▶ _Exercise instructions_
Find and return every line of the data that contains the word "Drama".

Recorded data
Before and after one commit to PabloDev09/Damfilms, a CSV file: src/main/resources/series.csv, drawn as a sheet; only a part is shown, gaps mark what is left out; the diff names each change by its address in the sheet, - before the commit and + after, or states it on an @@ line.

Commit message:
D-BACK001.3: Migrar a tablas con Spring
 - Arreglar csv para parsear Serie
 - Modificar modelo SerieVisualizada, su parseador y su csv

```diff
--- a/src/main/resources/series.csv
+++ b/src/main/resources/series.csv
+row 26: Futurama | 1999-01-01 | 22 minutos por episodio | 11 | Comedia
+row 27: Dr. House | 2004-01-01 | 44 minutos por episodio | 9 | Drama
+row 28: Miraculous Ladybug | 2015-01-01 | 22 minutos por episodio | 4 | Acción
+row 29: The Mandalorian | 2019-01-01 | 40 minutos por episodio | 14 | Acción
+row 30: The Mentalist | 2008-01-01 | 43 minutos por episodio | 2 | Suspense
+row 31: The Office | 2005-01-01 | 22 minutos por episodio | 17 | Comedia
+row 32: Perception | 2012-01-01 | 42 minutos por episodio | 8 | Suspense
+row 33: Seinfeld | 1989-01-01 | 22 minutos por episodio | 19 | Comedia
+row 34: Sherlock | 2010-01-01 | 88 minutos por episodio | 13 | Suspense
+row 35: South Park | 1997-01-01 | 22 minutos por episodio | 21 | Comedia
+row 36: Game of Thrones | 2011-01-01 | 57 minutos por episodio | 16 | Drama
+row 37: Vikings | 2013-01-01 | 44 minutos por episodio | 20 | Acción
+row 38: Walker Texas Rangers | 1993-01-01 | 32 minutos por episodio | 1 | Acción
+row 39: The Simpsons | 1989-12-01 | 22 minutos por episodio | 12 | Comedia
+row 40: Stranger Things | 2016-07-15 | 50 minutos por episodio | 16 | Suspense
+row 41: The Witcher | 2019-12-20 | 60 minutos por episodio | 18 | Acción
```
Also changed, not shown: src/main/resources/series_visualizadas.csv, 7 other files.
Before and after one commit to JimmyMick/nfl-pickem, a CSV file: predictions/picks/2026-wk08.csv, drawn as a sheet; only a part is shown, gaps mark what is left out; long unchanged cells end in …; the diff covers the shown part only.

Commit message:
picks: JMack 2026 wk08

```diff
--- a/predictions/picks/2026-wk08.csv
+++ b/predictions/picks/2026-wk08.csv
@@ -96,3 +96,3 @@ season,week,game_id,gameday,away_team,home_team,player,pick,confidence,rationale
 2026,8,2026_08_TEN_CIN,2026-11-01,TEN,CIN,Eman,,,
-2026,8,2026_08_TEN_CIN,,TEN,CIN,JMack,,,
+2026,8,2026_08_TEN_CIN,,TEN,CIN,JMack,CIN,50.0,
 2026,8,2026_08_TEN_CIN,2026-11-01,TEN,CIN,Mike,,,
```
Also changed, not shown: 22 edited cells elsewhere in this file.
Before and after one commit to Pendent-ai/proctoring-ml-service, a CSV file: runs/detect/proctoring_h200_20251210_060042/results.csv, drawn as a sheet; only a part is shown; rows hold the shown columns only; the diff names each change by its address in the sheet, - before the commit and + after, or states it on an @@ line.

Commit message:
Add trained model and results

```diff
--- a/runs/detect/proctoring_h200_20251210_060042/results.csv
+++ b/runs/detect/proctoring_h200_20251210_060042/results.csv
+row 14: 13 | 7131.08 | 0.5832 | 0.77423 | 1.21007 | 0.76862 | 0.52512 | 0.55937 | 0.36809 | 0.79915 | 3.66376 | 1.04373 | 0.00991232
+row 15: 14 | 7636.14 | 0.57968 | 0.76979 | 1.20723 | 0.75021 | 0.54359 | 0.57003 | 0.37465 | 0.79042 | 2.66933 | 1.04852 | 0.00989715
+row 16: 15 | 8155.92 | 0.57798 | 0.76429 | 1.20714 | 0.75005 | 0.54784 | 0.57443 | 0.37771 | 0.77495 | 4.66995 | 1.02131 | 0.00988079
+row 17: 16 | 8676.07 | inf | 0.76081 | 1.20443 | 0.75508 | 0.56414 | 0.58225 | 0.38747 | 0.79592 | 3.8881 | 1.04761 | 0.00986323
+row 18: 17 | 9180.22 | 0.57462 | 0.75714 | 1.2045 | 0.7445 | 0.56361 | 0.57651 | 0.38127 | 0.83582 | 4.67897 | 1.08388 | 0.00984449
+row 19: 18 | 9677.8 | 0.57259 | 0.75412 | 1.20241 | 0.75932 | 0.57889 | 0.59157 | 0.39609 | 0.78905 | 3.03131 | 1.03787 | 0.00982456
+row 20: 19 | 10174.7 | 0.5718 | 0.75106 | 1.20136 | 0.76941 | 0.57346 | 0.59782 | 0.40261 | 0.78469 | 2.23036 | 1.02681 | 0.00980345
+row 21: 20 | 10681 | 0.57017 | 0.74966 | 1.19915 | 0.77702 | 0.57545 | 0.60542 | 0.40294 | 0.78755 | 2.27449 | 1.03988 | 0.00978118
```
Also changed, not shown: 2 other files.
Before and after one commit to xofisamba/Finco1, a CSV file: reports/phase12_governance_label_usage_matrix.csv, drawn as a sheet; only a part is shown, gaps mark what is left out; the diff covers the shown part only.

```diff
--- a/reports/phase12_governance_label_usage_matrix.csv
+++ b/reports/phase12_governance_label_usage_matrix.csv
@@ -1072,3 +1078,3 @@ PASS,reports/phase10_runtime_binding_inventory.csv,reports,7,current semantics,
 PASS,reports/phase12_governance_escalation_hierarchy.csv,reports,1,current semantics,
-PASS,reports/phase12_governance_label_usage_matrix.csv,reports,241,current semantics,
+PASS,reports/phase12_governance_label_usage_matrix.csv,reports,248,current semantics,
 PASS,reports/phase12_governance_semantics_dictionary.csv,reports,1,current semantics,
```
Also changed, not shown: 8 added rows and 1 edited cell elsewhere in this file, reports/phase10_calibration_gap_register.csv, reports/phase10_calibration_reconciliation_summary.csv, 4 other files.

▶ _Worked solution_
+row 27: Dr. House | 2004-01-01 | 44 minutos por episodio | 9 | Drama
+row 36: Game of Thrones | 2011-01-01 | 57 minutos por episodio | 16 | Drama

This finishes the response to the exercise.